The optimal mitigation strategy to prevent transfusion transmission of cytomegalovirus (TT-CMV) in preterm very low birthweight infants remains debated. Hospitals caring for this patient population have varied practices. STUDY DESIGN AND METHODS: A prospective observational comparative effectiveness pilot study was conducted to determine the feasibility for a larger study. The pilot was carried out at hospitals using a leukoreduction (LR)-only transfusion strategy. Specimen and data collection for this study was performed in a similar approach to a study completed at Emory University that employed the CMV-seronegative plus LR approach. All testing was performed at one laboratory. The rates of TT-CMV using the two transfusion strategies were compared. RESULTS: Zero incidence of TT-CMV was detected in infants (n = 20) transfused with LR-only blood (0/8; 95% confidence interval [CI], 0-25.3%) and is consistent with the previously reported zero incidence of TT-CMV finding in a cohort of infants transfused with CMV-negative plus LR blood (0/310; 95% CI, 0%-0.9%). The seroprevalence rate among enrolled mothers (n = 17) was 60%. Forty percent of those infants (8/20) received 43 transfusions; five were transfused with one or more CMV-seropositive blood components.

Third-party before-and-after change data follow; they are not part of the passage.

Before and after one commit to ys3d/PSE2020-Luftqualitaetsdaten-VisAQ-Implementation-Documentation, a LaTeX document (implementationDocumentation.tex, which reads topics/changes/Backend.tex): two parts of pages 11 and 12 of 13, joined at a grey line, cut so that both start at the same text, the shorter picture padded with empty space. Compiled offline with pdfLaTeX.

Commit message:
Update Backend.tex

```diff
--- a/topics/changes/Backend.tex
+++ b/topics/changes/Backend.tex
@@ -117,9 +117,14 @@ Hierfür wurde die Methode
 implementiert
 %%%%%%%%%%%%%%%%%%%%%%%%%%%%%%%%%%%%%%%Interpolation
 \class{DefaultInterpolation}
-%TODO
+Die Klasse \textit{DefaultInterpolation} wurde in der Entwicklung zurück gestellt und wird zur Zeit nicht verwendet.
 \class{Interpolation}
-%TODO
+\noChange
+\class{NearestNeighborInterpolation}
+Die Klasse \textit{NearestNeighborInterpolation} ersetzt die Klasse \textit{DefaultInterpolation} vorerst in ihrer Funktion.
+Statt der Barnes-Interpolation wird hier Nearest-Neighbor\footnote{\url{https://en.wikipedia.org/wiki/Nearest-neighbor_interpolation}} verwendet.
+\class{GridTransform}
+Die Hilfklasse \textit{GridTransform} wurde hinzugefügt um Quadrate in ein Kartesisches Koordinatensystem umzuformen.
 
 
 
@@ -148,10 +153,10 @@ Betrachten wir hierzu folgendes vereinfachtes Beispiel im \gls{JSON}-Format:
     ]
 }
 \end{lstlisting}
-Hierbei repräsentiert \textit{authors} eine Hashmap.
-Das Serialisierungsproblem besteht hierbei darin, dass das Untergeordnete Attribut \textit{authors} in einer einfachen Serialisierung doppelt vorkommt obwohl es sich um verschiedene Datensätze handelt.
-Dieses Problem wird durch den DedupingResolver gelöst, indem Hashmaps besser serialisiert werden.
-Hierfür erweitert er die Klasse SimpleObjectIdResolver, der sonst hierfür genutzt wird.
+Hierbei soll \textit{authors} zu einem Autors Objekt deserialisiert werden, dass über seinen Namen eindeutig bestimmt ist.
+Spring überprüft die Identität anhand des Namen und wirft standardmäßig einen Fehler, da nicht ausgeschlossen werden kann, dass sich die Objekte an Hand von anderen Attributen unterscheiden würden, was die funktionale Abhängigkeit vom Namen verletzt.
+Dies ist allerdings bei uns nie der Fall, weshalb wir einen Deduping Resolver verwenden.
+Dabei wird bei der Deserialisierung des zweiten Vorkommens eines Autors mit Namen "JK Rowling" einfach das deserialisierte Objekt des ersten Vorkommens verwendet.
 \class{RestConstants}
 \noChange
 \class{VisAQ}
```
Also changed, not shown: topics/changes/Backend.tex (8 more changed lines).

One infant had tested positive for CMV before receiving blood transfusions; the infant's mother was CMV immunoglobulin (Ig)G positive and IgM negative. CONCLUSIONS: Using the LR-only transfusion approach, zero cases of TT-CMV were detected in this pilot study. A larger study is needed to reliably determine the most effective strategy for prevention of TT-CMV in this population.

Copyright information:

© 2016 AABB

Export to EndNote